→ Exercise goal:
Each line of the listing that contains the word "find" is to be copied.
= Beginning of Section =
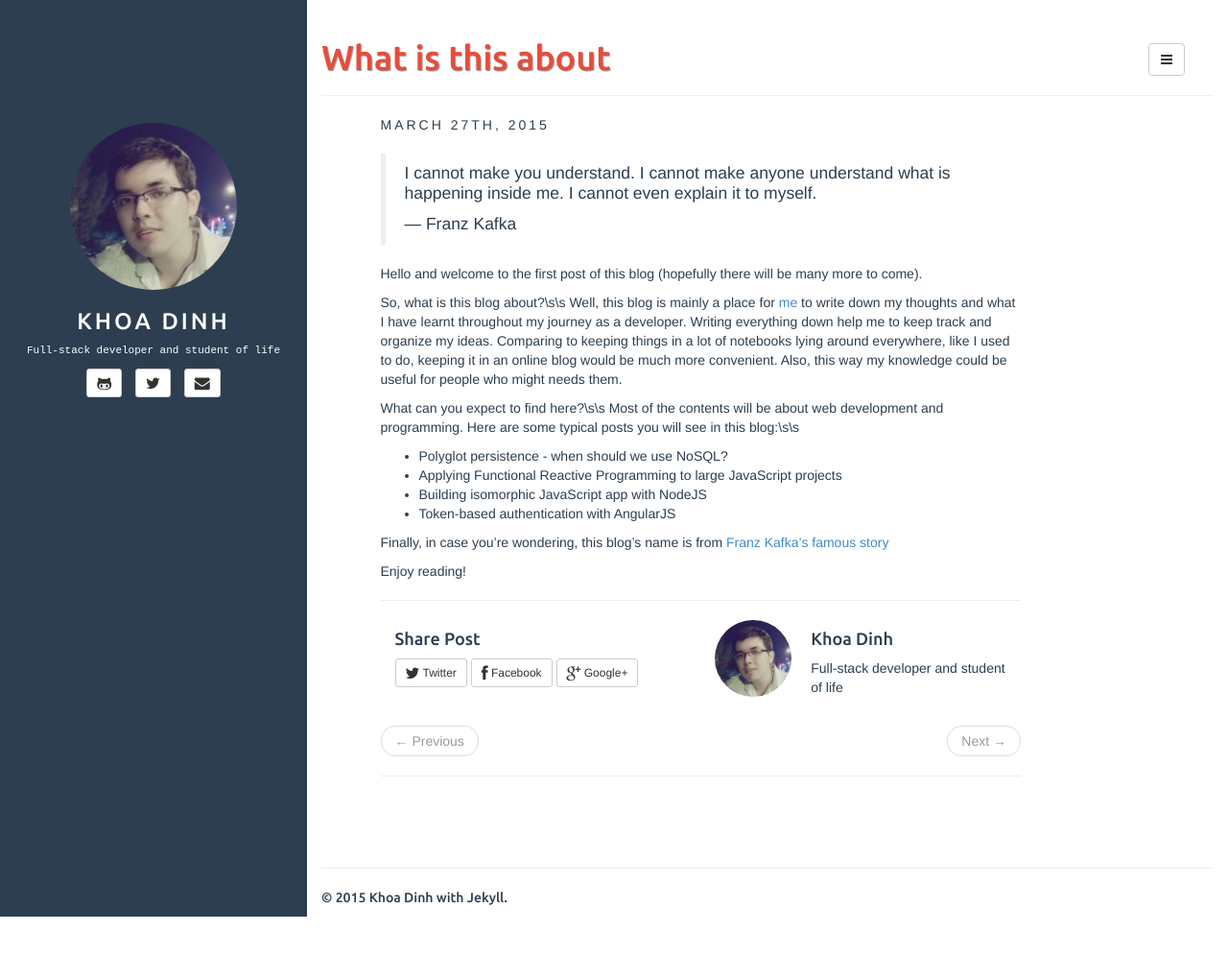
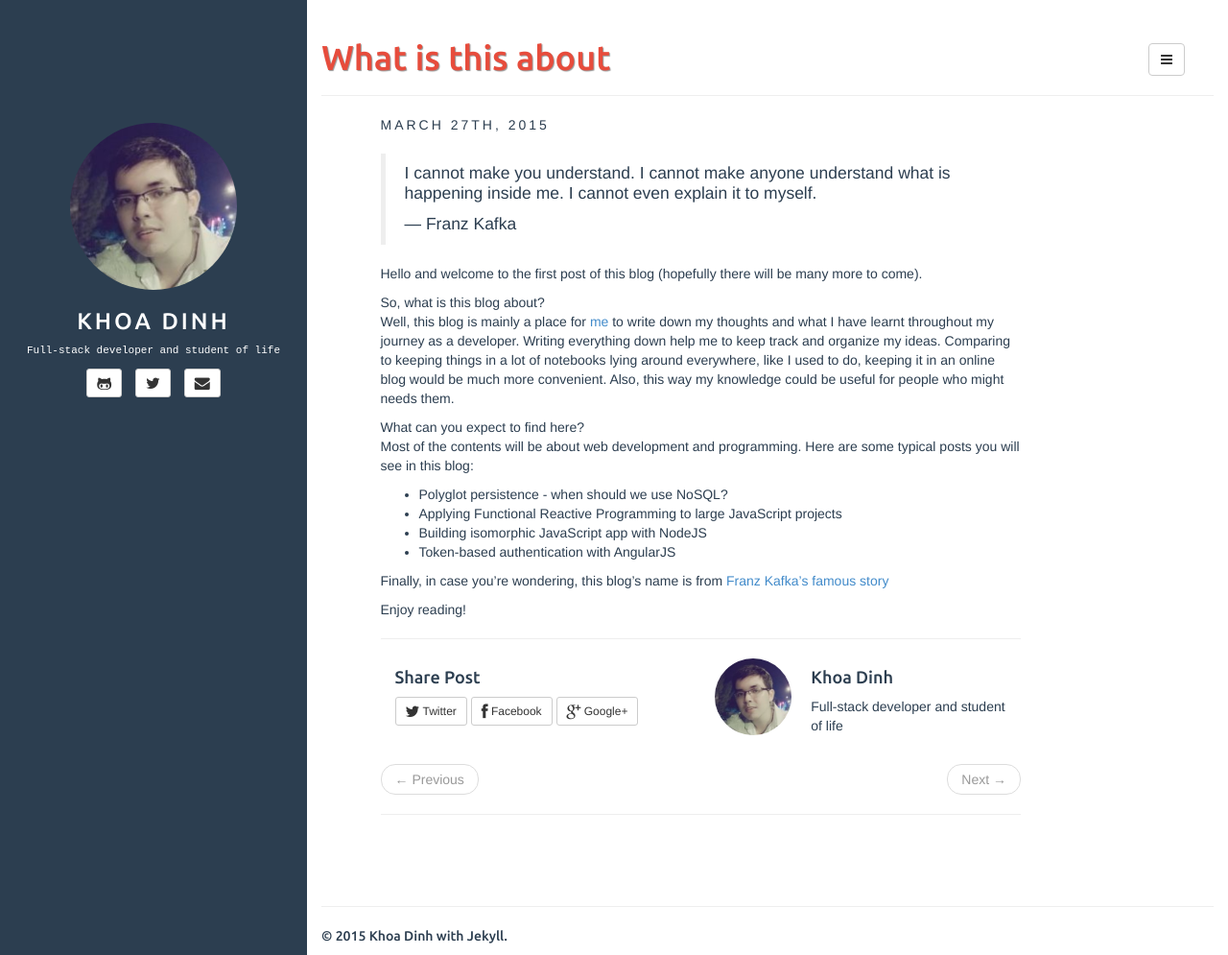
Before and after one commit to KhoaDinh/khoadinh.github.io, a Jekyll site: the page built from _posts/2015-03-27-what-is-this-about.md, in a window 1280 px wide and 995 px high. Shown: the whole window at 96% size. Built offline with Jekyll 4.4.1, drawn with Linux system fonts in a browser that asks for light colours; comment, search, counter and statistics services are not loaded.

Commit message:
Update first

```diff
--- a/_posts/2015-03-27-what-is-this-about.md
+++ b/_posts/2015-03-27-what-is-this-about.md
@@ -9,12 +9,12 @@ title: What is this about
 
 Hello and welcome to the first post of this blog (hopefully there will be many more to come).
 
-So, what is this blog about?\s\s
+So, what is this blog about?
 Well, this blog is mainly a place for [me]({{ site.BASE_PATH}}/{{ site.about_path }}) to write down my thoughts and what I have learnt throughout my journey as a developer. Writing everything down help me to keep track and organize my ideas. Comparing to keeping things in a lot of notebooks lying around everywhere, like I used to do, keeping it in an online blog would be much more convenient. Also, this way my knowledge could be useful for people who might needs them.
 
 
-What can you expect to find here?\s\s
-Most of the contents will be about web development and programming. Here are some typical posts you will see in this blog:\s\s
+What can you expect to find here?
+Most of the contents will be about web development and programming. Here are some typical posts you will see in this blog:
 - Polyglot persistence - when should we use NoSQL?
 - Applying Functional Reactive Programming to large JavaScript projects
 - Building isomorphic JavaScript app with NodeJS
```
= End of Section =
→ Response area:
-What can you expect to find here?\s\s
+What can you expect to find here?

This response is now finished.